In the 12th century the Banate of Bosnia was established, which evolved into the Kingdom of Bosnia in the 14th century, after which it was annexed into the Ottoman Empire, under whose rule it remained from the mid-15th to the late 19th centuries. The Ottomans brought Islam to the region, altered much of the cultural and social outlook of the country; this was followed by annexation into the Austro-Hungarian Monarchy, which lasted up until World War I. In the interwar period and Herzegovina was part of the Kingdom of Yugoslavia and after World War II, it was granted full republic status in the newly formed Socialist Federal Republic of Yugoslavia. Following the dissolution of Yugoslavia, the republic proclaimed independence in 1992, followed by the Bosnian War, lasting until late 1995. Tourism in Bosnia and Herzegovina has grown at double digit rates in recent years.

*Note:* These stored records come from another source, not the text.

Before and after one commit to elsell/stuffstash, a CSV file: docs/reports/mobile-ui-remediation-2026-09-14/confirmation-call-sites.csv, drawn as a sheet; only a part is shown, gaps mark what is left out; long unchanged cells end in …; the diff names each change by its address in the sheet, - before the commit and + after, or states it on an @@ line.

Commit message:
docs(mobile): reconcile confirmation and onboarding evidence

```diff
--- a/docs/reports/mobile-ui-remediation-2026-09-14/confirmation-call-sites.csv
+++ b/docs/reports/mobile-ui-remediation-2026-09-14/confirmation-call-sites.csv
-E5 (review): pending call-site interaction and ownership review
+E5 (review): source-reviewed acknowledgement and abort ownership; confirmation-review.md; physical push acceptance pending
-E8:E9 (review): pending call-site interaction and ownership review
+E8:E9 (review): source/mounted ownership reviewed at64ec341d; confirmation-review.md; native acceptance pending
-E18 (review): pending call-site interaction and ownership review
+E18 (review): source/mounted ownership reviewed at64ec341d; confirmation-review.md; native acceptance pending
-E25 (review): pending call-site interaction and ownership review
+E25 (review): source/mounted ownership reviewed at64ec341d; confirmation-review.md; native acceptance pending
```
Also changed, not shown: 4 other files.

Bosnia and Herzegovina is regionally and internationally renowned for its natural environment and cultural heritage inherited from six historical civilizations, its cuisine, winter sports, its eclectic and unique music and its festivals, some of which are the largest and most prominent of their kind in Southeastern Europe.
The country is home to three main ethnic groups or constituent peoples, as specified in the constitution. Bosniaks are the largest group of the three, with Serbs second, Croats third. A native of Bosnia and Herzegovina, regardless of ethnicity, is identified in English as a Bosnian. Minorities, defined under the constitutional nomenclature "Others", include Jews, Poles and Turks. Bosnia and Herzegovina has a bicameral legislature and a three-member Presidency composed of a member of each major ethnic group. However, the central government's power is limited, as the country is decentralized and comprises two autonomous entities: the Federation of Bosnia and Herzegovina and Republika Srpska, with a third unit, the Brčko District, governed under local government; the Federation of Bosnia and Herzegovina consists of 10 cantons. Bosnia and Herzegovina ranks in terms of human development, has an economy dominated by the industry and agriculture sectors, followed by the tourism and service sectors; the country has a social security and universal healthcare system, primary- and secondary-level education is tuition-free.
It is a member of the UN, OSCE, Council of Europe, PfP, CEFTA, a founding member of the Union for the Mediterranean upon its establishment in July 2008. The country is a potential candidate for membership to the European Union and has been a candidate for NATO membership since April 2010, when it received a Membership Action Plan; the first preserved acknowledged mention of Bosnia is in De Administrando Imperio, a politico-geographical handbook written by the Byzantine emperor Constantine VII in the mid-10th century describing the "small land" of "Bosona". The name is believed to have derived from the hydronym of the river Bosna coursing through the Bosnian heartland. According to philologist Anton Mayer the name Bosna could derive from Illyrian *"Bass-an-as"), which would derive from the Proto-Indo-European root "bos" or "bogh"—meaning "the running water". According to English medievalist William Miller the Slavic settlers in Bosnia "adapted the Latin designation Basante, to their own idiom by calling the stream Bosna and themselves Bosniaks ".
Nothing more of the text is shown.